If there are going to be all these devices then I perceive XML as the only way to go because you can have diversity within the standard of XML. A very Rich protocol indeed! So by the time p2p goes mainstream within gadgets and processing is up to par, jXTA should be there to take control. ;-)"


with all due respect, xml being many standards has nothing to do with anything. xml is like agreeing on an alphabet. you can form diverse (or even nonsense) words from the same alphabet, but that does not guarantee that those who agreed to the alphabet will understand the meanings of the words. understanding the meaning of these words is analagous to, as i said earlier, making protocols actionable.


again, xml is not a standard, nor a protocol. it is merely a standard way of specifying standards. since apps built on top of jxta will not have to deal with xml directly and will be leveraging the jxta api, the choice of xml is merely convenience for the jxta development team allowing them to take an off the shelf parser and use that to process messages.


sun is wrong. you don't make a protocol succesful by pushing it forward as a protocol. who cares about a protocol? not even the academics, beyond a certain point. what people care about is an application of the protocol (or any core technology for that matter) that can ONLY be accomplished reasonably well with this new protocol. i.e. a killer application. there is no killer app for jxta such that one couldn't do the exact same thing with a home-brew p2p protocol.
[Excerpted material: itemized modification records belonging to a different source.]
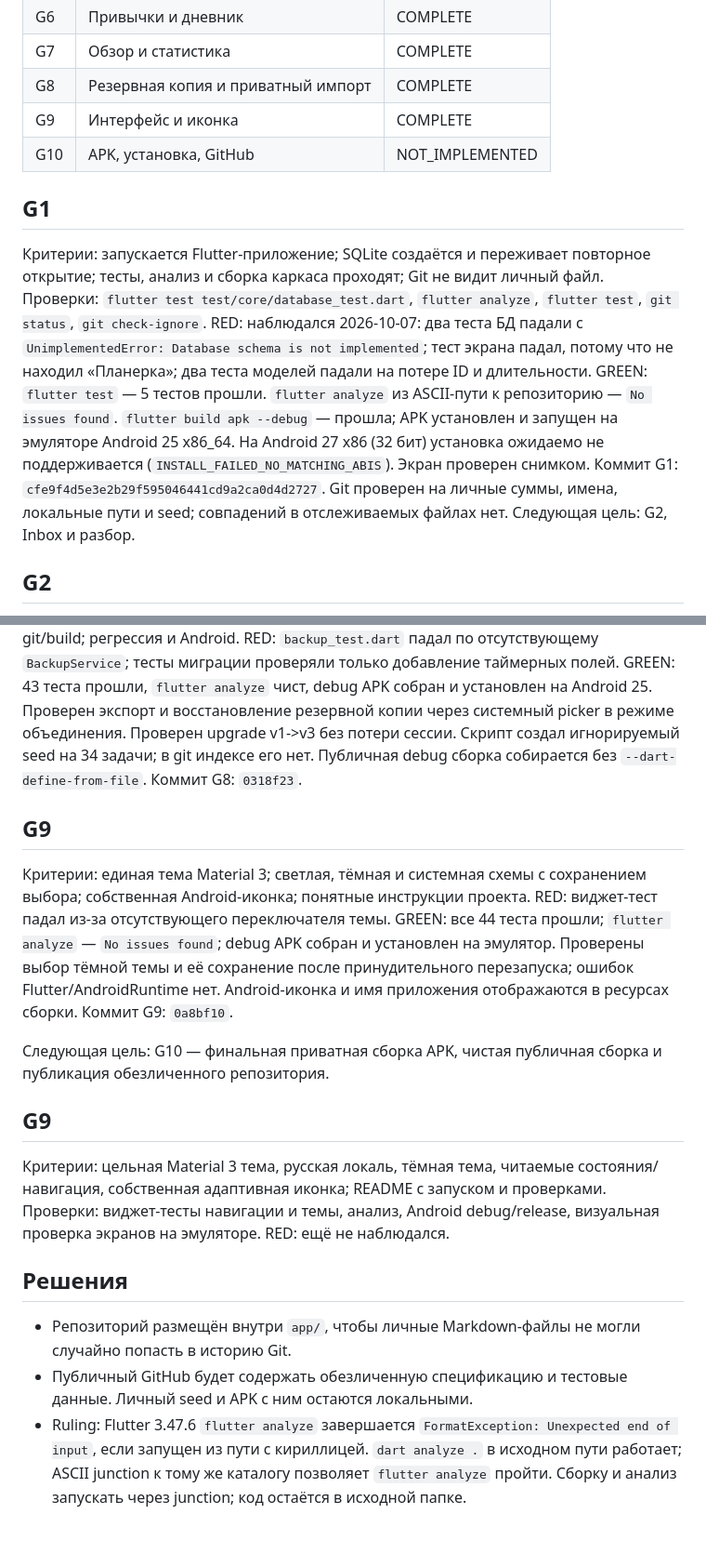
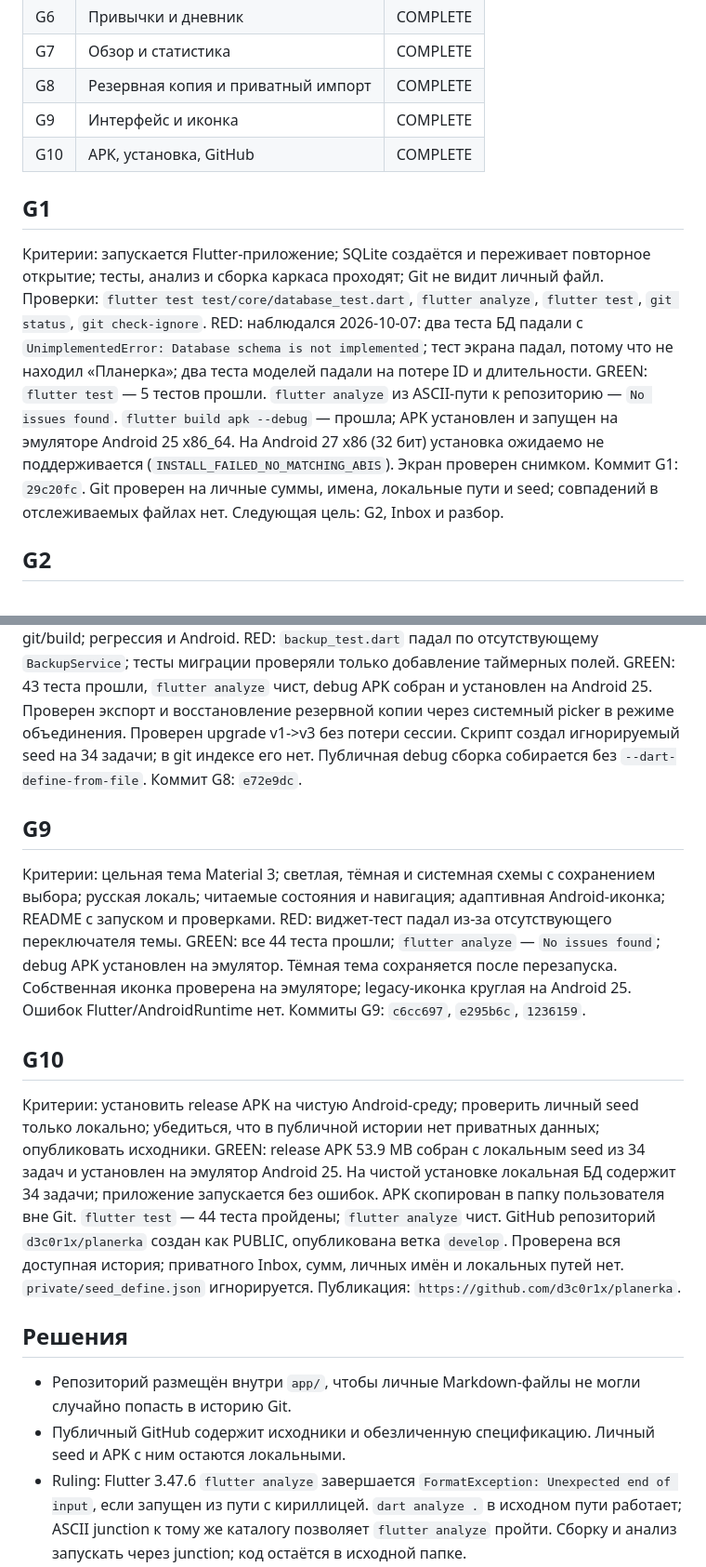
Before and after one commit to d3c0r1x/planerka, a Markdown page: .agent/PROGRESS.md, 2 parts joined by grey strips. Shown at 93% size. Rendered like a GitHub page; blank space fills up the shorter version.

Commit message:
docs: finalize APK and publication milestone

```diff
--- a/.agent/PROGRESS.md
+++ b/.agent/PROGRESS.md
@@ -24,7 +24,7 @@
 | G7 | Обзор и статистика | COMPLETE |
 | G8 | Резервная копия и приватный импорт | COMPLETE |
 | G9 | Интерфейс и иконка | COMPLETE |
-| G10 | APK, установка, GitHub | NOT_IMPLEMENTED |
+| G10 | APK, установка, GitHub | COMPLETE |
 
 ## G1
 
@@ -32,7 +32,7 @@
 Проверки: `flutter test test/core/database_test.dart`, `flutter analyze`, `flutter test`, `git status`, `git check-ignore`.
 RED: наблюдался 2026-10-07: два теста БД падали с `UnimplementedError: Database schema is not implemented`; тест экрана падал, потому что не находил «Планерка»; два теста моделей падали на потере ID и длительности.
 GREEN: `flutter test` — 5 тестов прошли. `flutter analyze` из ASCII-пути к репозиторию — `No issues found`. `flutter build apk --debug` — прошла; APK установлен и запущен на эмуляторе Android 25 x86_64. На Android 27 x86 (32 бит) установка ожидаемо не поддерживается (`INSTALL_FAILED_NO_MATCHING_ABIS`). Экран проверен снимком.
-Коммит G1: `cfe9f4d5e3e2b29f595046441cd9a2ca0d4d2727`. Git проверен на личные суммы, имена, локальные пути и seed; совпадений в отслеживаемых файлах нет. Следующая цель: G2, Inbox и разбор.
+Коммит G1: `29c20fc`. Git проверен на личные суммы, имена, локальные пути и seed; совпадений в отслеживаемых файлах нет. Следующая цель: G2, Inbox и разбор.
 
 ## G2
 
@@ -88,26 +88,24 @@ GREEN: 38 тестов прошли, `flutter analyze` чист; APK собра
 Проверки: полный round-trip, неверный JSON, повторный импорт/merge, пустая база, отсутствие seed в git/build; регрессия и Android.
 RED: `backup_test.dart` падал по отсутствующему `BackupService`; тесты миграции проверяли только добавление таймерных полей.
 GREEN: 43 теста прошли, `flutter analyze` чист, debug APK собран и установлен на Android 25. Проверен экспорт и восстановление резервной копии через системный picker в режиме объединения. Проверен upgrade v1->v3 без потери сессии. Скрипт создал игнорируемый seed на 34 задачи; в git индексе его нет. Публичная debug сборка собирается без `--dart-define-from-file`.
-Коммит G8: `0318f23`.
+Коммит G8: `e72e9dc`.
 
 ## G9
 
-Критерии: единая тема Material 3; светлая, тёмная и системная схемы с сохранением выбора; собственная Android-иконка; понятные инструкции проекта.
+Критерии: цельная тема Material 3; светлая, тёмная и системная схемы с сохранением выбора; русская локаль; читаемые состояния и навигация; адаптивная Android-иконка; README с запуском и проверками.
 RED: виджет-тест падал из-за отсутствующего переключателя темы.
-GREEN: все 44 теста прошли; `flutter analyze` — `No issues found`; debug APK собран и установлен на эмулятор. Проверены выбор тёмной темы и её сохранение после принудительного перезапуска; ошибок Flutter/AndroidRuntime нет. Android-иконка и имя приложения отображаются в ресурсах сборки.
-Коммит G9: `0a8bf10`.
+GREEN: все 44 теста прошли; `flutter analyze` — `No issues found`; debug APK установлен на эмулятор. Тёмная тема сохраняется после перезапуска. Собственная иконка проверена на эмуляторе; legacy-иконка круглая на Android 25. Ошибок Flutter/AndroidRuntime нет.
+Коммиты G9: `c6cc697`, `e295b6c`, `1236159`.
 
-Следующая цель: G10 — финальная приватная сборка APK, чистая публичная сборка и публикация обезличенного репозитория.
+## G10
 
-## G9
-
-Критерии: цельная Material 3 тема, русская локаль, тёмная тема, читаемые состояния/навигация, собственная адаптивная иконка; README с запуском и проверками.
-Проверки: виджет-тесты навигации и темы, анализ, Android debug/release, визуальная проверка экранов на эмуляторе.
-RED: ещё не наблюдался.
+Критерии: установить release APK на чистую Android-среду; проверить личный seed только локально; убедиться, что в публичной истории нет приватных данных; опубликовать исходники.
+GREEN: release APK 53.9 MB собран с локальным seed из 34 задач и установлен на эмулятор Android 25. На чистой установке локальная БД содержит 34 задачи; приложение запускается без ошибок. APK скопирован в папку пользователя вне Git. `flutter test` — 44 теста пройдены; `flutter analyze` чист. GitHub репозиторий `d3c0r1x/planerka` создан как PUBLIC, опубликована ветка `develop`. Проверена вся доступная история; приватного Inbox, сумм, личных имён и локальных путей нет. `private/seed_define.json` игнорируется.
+Публикация: `https://github.com/d3c0r1x/planerka`.
 
 ## Решения
 
 - Репозиторий размещён внутри `app/`, чтобы личные Markdown-файлы не могли случайно попасть в историю Git.
-- Публичный GitHub будет содержать обезличенную спецификацию и тестовые данные. Личный seed и APK с ним остаются локальными.
+- Публичный GitHub содержит исходники и обезличенную спецификацию. Личный seed и APK с ним остаются локальными.
 - Ruling: Flutter 3.47.6 `flutter analyze` завершается `FormatException: Unexpected end of input`, если запущен из пути с кириллицей. `dart analyze .` в исходном пути работает; ASCII junction к тому же каталогу позволяет `flutter analyze` пройти. Сборку и анализ запускать через junction; код остаётся в исходной папке.
 - Ruling: в G1 созданы `TaskEntry` и `TimerSession`; модели остальных сущностей будут добавляться вместе с тестами соответствующих функций. Это сохраняет TDD и не меняет схему БД или спецификацию.
```
Also changed, not shown: other parts of .agent/PROGRESS.md (+6 -6 lines).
let's not fool ourselves. this is no great technological revolution, and it is not even a very interesting evolution. i am not microsoft lover, but the way they are approaching their messaging platform is much more mature. they want it to be adopted first, through massive dissemination of msn messenger and then hailstorm, finally tying all these "killer" apps which are widely adopted with a unified, underlying messaging platform. first come out with a cool application, then talk about the platform. this is not networks 301. this is th real world.